Iran appeasement redux
Was Secretary of Defense Robert Gates suffering from amnesia or is he stuck between Iran and a hard place, that hard place being his boss, President Bush?
While testifying on the proposed 2009 defense budget today before a subcommittee of the Senate Appropriations Committee, Gates was asked point blank by Sen. Arlen Specter, R-Pa., whether he agreed with Bush's assertion last week before the Israeli parliament that holding talks with Iran's theocratic regime would be akin to appeasement a la Neville Chamberlain's negotiations with Adolf Hitler over Czechoslovakia.
"Let me put it to you very bluntly, Mr. Secretary. Is President Bush correct when he says that it's appeasement to talk to Iran?" queried Specter.
"Well, I don't know exactly what the president said. I believe he said that it was appeasement to talk to terrorists, to negotiate with terrorists," replied Gates.
"Well, he said on April 24 - in the May 15th address, to the members of the Knesset, said, quote, 'Some seem to believe that we should negotiate with terrorists and radicals,'" Specter reminded Gates. "He does not say specifically Iran. But I think the inference is unmistakable in light of the entire policy of the administration."
After noting that he and Gates attended the same grade school in Wichita, Kan., Specter praised Gates - "forthright" and "really gutsy" - for a speech he gave a day before Bush's address in which the Pentagon chief said that the United States needed to gain some leverage over Iran and then "sit down and talk with them."
"I've had an opportunity to talk to the president about it directly. And I believe he needs to hear more from people like you than from people like me, but from both of us, and that it's not appeasement, and that the analogy to Neville Chamberlain is wrong. And we've got one government to deal with there (Iran)," Specter continued. "I've had a chance to talk to the last three Iranian ambassadors to the U.N. And I think there is an opportunity for dialogue. But I think we have to be a little courageous about it and take a chance, because the alternatives are very, very, very bleak."
What alternatives was Specter referring to? A much-speculated about war with Iran over what the U.S., Israel and other countries believe is a covert nuclear weapons program? He didn't elaborate.
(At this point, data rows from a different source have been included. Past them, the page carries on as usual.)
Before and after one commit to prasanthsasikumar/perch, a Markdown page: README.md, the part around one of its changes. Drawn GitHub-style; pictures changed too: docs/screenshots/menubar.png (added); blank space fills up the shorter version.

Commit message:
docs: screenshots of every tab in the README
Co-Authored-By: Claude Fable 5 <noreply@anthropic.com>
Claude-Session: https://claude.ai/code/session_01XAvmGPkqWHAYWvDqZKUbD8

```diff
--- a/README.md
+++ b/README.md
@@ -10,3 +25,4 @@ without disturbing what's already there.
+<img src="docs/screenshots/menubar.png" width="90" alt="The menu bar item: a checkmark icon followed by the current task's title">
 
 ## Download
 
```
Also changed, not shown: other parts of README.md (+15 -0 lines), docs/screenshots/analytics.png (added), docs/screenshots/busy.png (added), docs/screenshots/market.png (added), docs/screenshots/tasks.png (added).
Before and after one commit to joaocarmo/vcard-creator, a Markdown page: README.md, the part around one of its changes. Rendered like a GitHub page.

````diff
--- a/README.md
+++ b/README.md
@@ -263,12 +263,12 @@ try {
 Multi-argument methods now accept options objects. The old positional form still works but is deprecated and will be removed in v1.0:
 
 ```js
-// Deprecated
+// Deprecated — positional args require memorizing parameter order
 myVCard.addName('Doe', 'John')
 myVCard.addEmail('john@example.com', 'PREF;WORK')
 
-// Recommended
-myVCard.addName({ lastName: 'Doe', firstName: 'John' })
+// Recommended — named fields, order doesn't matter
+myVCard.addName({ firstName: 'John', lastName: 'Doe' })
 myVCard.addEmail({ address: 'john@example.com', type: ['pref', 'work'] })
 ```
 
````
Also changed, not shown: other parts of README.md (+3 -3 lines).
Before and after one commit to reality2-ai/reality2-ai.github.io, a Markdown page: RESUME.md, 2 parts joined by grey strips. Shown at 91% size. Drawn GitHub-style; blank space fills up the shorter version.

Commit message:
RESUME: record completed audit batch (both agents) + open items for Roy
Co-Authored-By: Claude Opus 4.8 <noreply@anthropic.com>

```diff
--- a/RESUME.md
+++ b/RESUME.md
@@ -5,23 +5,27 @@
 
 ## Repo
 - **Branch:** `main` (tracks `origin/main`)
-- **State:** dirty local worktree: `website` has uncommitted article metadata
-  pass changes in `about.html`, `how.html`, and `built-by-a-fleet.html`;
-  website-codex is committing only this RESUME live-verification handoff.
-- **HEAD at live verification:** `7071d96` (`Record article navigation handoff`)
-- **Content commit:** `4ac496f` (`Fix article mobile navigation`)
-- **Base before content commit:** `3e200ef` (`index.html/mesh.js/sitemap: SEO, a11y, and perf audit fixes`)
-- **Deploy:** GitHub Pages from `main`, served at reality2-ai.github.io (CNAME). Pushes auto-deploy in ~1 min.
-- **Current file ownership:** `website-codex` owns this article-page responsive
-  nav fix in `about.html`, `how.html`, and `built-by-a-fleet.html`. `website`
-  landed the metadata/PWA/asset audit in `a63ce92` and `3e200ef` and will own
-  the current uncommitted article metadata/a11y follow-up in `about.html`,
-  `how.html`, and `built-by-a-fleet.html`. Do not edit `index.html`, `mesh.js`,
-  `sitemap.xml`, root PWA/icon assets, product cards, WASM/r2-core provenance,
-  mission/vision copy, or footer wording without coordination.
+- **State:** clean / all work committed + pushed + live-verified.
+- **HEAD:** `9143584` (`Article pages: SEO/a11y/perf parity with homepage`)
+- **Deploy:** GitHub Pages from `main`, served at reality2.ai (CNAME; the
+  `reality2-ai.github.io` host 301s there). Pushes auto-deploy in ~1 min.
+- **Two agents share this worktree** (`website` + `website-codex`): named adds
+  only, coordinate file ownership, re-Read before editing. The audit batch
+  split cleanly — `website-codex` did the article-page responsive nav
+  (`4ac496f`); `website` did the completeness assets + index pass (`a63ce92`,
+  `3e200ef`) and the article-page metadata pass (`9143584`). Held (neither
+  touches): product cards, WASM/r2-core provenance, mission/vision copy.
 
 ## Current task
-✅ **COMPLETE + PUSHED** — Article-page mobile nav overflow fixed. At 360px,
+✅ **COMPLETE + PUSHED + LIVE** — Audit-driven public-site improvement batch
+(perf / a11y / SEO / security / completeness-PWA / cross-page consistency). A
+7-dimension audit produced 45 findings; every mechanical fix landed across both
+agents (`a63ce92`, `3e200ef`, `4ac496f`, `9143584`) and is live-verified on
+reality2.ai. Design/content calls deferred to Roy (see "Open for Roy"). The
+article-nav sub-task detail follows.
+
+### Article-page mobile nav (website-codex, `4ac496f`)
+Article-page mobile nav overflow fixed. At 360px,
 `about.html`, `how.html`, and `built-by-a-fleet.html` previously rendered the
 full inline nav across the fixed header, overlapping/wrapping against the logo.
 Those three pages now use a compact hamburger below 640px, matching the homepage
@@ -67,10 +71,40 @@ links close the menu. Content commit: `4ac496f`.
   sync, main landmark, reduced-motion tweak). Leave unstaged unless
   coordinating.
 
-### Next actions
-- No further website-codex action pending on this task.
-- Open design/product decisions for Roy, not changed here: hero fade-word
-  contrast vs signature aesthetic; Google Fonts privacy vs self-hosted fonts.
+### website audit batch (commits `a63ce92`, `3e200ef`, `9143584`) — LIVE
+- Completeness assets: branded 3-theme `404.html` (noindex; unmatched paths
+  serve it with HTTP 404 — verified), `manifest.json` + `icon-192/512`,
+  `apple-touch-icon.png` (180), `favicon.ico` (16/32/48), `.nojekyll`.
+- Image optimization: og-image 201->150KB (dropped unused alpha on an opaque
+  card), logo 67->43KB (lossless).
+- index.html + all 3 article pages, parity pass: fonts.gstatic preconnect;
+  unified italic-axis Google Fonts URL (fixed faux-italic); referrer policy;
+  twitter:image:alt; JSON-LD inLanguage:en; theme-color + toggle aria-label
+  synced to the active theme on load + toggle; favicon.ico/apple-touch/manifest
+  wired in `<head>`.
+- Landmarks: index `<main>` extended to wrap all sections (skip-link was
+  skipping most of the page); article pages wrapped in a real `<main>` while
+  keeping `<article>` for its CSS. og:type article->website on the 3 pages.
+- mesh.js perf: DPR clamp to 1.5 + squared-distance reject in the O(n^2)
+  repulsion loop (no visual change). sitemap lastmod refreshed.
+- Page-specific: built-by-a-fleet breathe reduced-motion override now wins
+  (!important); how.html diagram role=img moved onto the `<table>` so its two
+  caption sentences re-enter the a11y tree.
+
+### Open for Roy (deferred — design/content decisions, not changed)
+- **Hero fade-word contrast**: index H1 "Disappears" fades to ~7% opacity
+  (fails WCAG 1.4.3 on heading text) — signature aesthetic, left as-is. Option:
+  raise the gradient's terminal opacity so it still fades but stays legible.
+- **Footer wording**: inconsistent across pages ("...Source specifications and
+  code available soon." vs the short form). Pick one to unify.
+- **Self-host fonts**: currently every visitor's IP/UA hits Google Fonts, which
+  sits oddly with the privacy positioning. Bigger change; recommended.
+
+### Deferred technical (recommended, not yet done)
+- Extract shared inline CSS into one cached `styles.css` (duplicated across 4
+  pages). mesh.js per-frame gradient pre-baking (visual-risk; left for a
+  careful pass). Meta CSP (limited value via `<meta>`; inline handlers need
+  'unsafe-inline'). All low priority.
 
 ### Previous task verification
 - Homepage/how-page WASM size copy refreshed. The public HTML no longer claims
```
But White House spokeswoman Dana Perino sought to dispel that notion again today, insisting that a Jerusalem Post report that Bush is planning to attack Iran before the end of his second term in January "is not worth the paper it is written on."
"Let me respond by reaffirming the policy of the administration: We, along with our international allies who want peace in the Middle East, remain opposed to Iran's ambitions to obtain a nuclear weapon," Perino continued. "To that end, we are working to bring tough diplomatic and economic pressure on the Iranians to get them to change their behavior and to halt their uranium enrichment program."
Though military options remain on the table, "our preference and our actions for dealing with this matter remain through peaceful diplomatic means," said Perino.